Canadian Renderers Battle Trials and Tribulations

By Tina Caparella


Renderers in Canada continue to face challenges with export markets, grease theft, and the temporary closure of a major meat processor. To find possible solutions to these issues, members of the Canadian Renderers Association (CRA) met while also attending the National Renderers Association convention in Laguna Niguel, CA, in late October.

First on the agenda was exports of Canadian tallow to China, a market that has “technically” been open since this past summer but so far no product has been shipped due to a box on the importation certificate that requires a Chinese import permit number. Because China does not issue import permits, no tallow has been shipped. According to renderers, the Chinese government’s concern is there is no control over the tallow once it arrives.

Graham Clarke, government liaison for CRA, reported that Indonesia and the Philippines are currently the only export markets for Canadian meat and bone meal, which is helping to fulfill Indonesia’s needs after it banned meat and bone meal from the United States following the discovery of bovine spongiform encephalopathy in California in April.

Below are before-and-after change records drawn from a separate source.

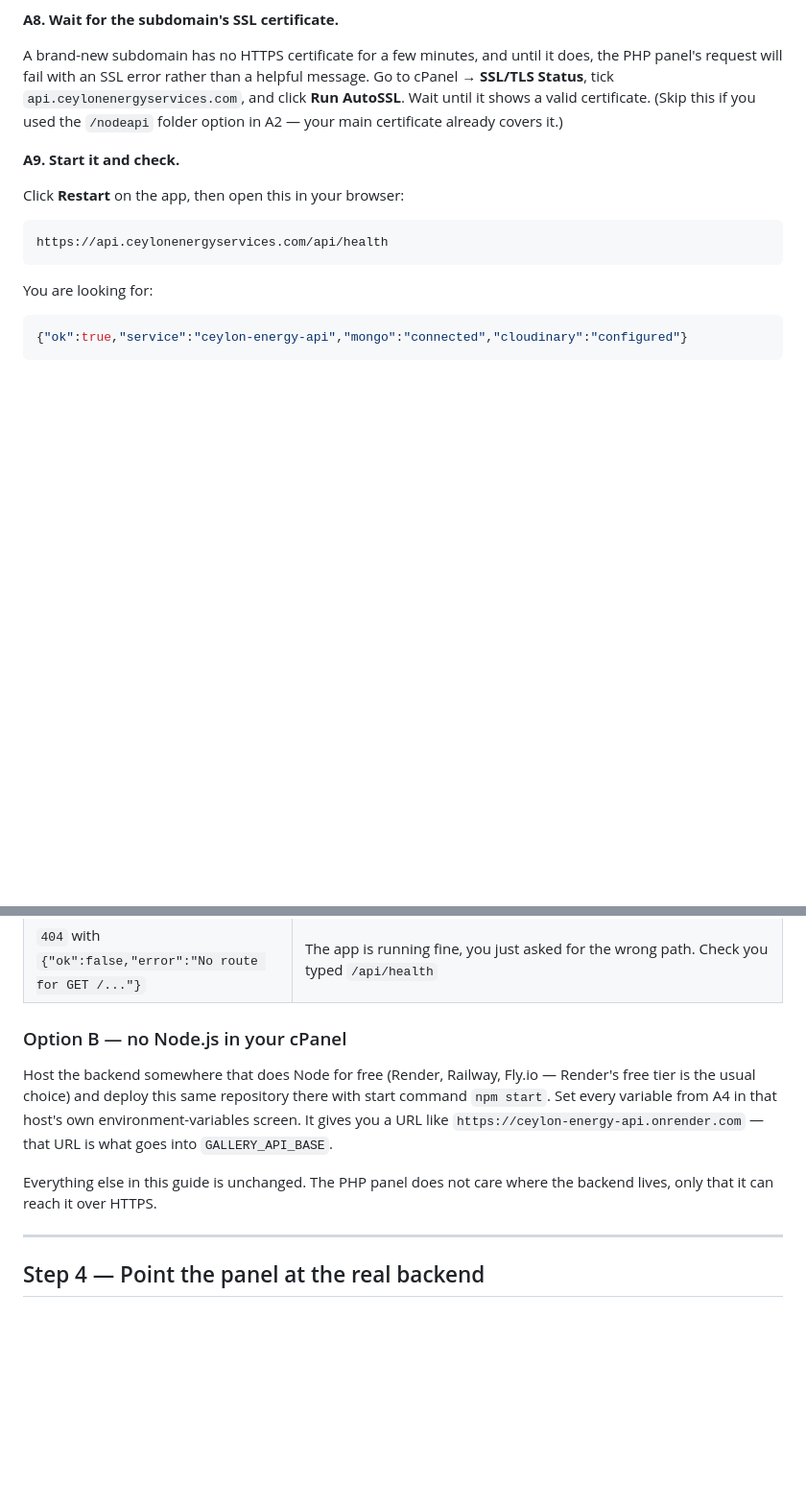
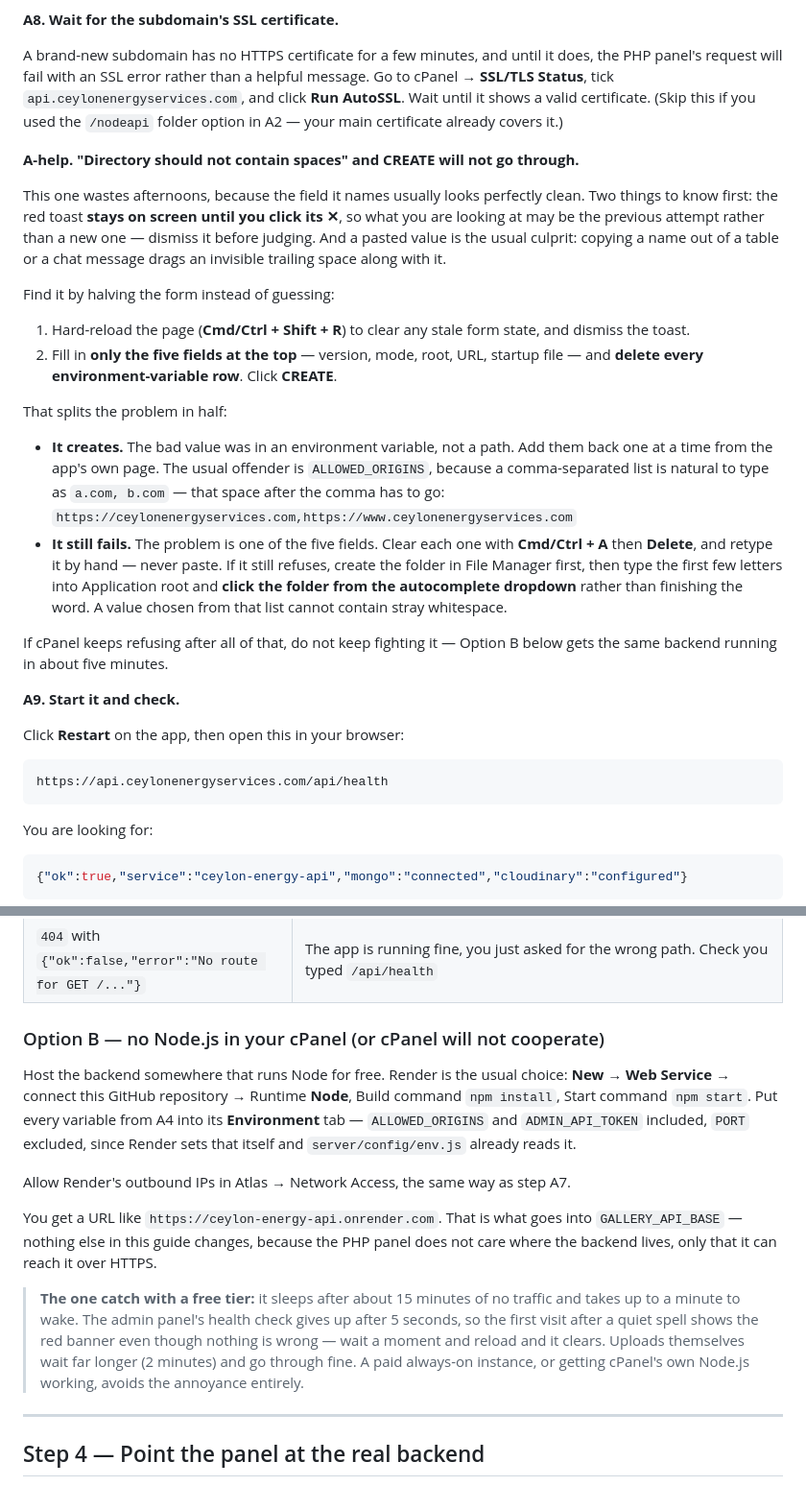
Before and after one commit to supuni2006/ceylonEnergy, a Markdown page: DEPLOY-CPANEL.md, 2 parts joined by grey strips. Shown at 96% size. GitHub-like rendering; blank space fills up the shorter version.

Commit message:
Explain the cPanel "Directory should not contain spaces" dead end
The message names a field that looks clean, and the red toast stays up
until it is dismissed, so it is easy to spend an afternoon re-reading a
value that was never the problem. Added the halving trick that finds it
in two attempts — create with no environment variables at all, and see
which half the error follows — along with the two values it usually
turns out to be: a pasted directory name carrying a trailing space, and
ALLOWED_ORIGINS typed as a list with a space after the comma.

Option B is now a real alternative rather than a footnote, since it is
the right answer once cPanel has refused a few times. It carries the
one caveat that matters for this panel: a sleeping free instance takes
longer to wake than the admin page's 5-second health check allows, so
the banner can appear when nothing is actually wrong.

Co-Authored-By: Claude Opus 5 <noreply@anthropic.com>
Claude-Session: https://claude.ai/code/session_0157xtK8pASmLdLqAWgyHXBo

```diff
--- a/DEPLOY-CPANEL.md
+++ b/DEPLOY-CPANEL.md
@@ -270,6 +270,41 @@ rather than a helpful message. Go to cPanel → **SSL/TLS Status**, tick
 shows a valid certificate. (Skip this if you used the `/nodeapi` folder
 option in A2 — your main certificate already covers it.)
 
+**A-help. "Directory should not contain spaces" and CREATE will not go through.**
+
+This one wastes afternoons, because the field it names usually looks
+perfectly clean. Two things to know first: the red toast **stays on
+screen until you click its ✕**, so what you are looking at may be the
+previous attempt rather than a new one — dismiss it before judging. And
+a pasted value is the usual culprit: copying a name out of a table or a
+chat message drags an invisible trailing space along with it.
+
+Find it by halving the form instead of guessing:
+
+1. Hard-reload the page (**Cmd/Ctrl + Shift + R**) to clear any stale
+   form state, and dismiss the toast.
+2. Fill in **only the five fields at the top** — version, mode, root,
+   URL, startup file — and **delete every environment-variable row**.
+   Click **CREATE**.
+
+That splits the problem in half:
+
+- **It creates.** The bad value was in an environment variable, not a
+  path. Add them back one at a time from the app's own page. The usual
+  offender is `ALLOWED_ORIGINS`, because a comma-separated list is
+  natural to type as `a.com, b.com` — that space after the comma has to
+  go: `https://ceylonenergyservices.com,https://www.ceylonenergyservices.com`
+- **It still fails.** The problem is one of the five fields. Clear each
+  one with **Cmd/Ctrl + A** then **Delete**, and retype it by hand —
+  never paste. If it still refuses, create the folder in File Manager
+  first, then type the first few letters into Application root and
+  **click the folder from the autocomplete dropdown** rather than
+  finishing the word. A value chosen from that list cannot contain
+  stray whitespace.
+
+If cPanel keeps refusing after all of that, do not keep fighting it —
+Option B below gets the same backend running in about five minutes.
+
 **A9. Start it and check.**
 
 Click **Restart** on the app, then open this in your browser:
@@ -296,17 +331,30 @@ If not, read what you got:
 | `404` with `{"ok":false,"error":"No route for GET /..."}` | The app is running fine, you just asked for the wrong path. Check you typed `/api/health` |
 
 
-### Option B — no Node.js in your cPanel
+### Option B — no Node.js in your cPanel (or cPanel will not cooperate)
 
-Host the backend somewhere that does Node for free (Render, Railway,
-Fly.io — Render's free tier is the usual choice) and deploy this same
-repository there with start command `npm start`. Set every variable from
-A4 in that host's own environment-variables screen. It gives you a URL
-like `https://ceylon-energy-api.onrender.com` — that URL is what goes
-into `GALLERY_API_BASE`.
+Host the backend somewhere that runs Node for free. Render is the usual
+choice: **New → Web Service** → connect this GitHub repository →
+Runtime **Node**, Build command `npm install`, Start command
+`npm start`. Put every variable from A4 into its **Environment** tab —
+`ALLOWED_ORIGINS` and `ADMIN_API_TOKEN` included, `PORT` excluded, since
+Render sets that itself and `server/config/env.js` already reads it.
 
-Everything else in this guide is unchanged. The PHP panel does not care
-where the backend lives, only that it can reach it over HTTPS.
+Allow Render's outbound IPs in Atlas → Network Access, the same way as
+step A7.
+
+You get a URL like `https://ceylon-energy-api.onrender.com`. That is
+what goes into `GALLERY_API_BASE` — nothing else in this guide changes,
+because the PHP panel does not care where the backend lives, only that
+it can reach it over HTTPS.
+
+> **The one catch with a free tier:** it sleeps after about 15 minutes
+> of no traffic and takes up to a minute to wake. The admin panel's
+> health check gives up after 5 seconds, so the first visit after a
+> quiet spell shows the red banner even though nothing is wrong —
+> wait a moment and reload and it clears. Uploads themselves wait far
+> longer (2 minutes) and go through fine. A paid always-on instance, or
+> getting cPanel's own Node.js working, avoids the annoyance entirely.
 
 ---
 
```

Bangladesh is now being examined as a potential third market for Canadian meat and bone meal.

Switching the conversation to biofuels was Alan Rickard, Rothsay, who explained that under European Union regulations, yellow grease is labeled a rendered product while used cooking oil is a waste material, allowing used cooking oil to be exported to Europe for biodiesel but not yellow grease. On a related note, grease theft took up a good amount of discussion, where it was noted that CRA has written talking points aimed at restaurants and provided them to the Canadian Restaurant Association who has agreed to distribute to its members.

Todd Moser, Rothsay, shared that his company has been successful in apprehending grease thieves. In one case, a truck driver was caught siphoning grease from a container that did not belong to him. Police were called who took the crime seriously and confiscated the truck. It was later learned that the truck had been released the previous day from impound for another theft. Moser stated the thefts are very sophisticated by organized operations. Clarke proclaimed that better containers is a “moot issue,” while Barry Glotman, West Coast Reduction, mentioned that in the scrap metal industry, the collection center tracks who they are purchasing scrap metal from, something the rendering industry should consider.

Clarke lastly addressed the large meat recall by XL Foods due to a small number of E. Coli cases, resulting in the processor shutting down its Alberta plant and subsequently being managed by JBS USA. He remarked there is a lack of transparency in the Canadian government and that it’s frustrating for the industry. He gave an example of a public press conference held about the recall by the Canadian Food Inspection Agency (CFIA) prior to contacting the meat industry, which resulted in cattlemen receiving media calls about an incident they knew nothing about. CRA members decided renderers need to be more proactive with CFIA and will organize a meeting with them in Ottawa, ON, Canada.


December 2012 RENDER | back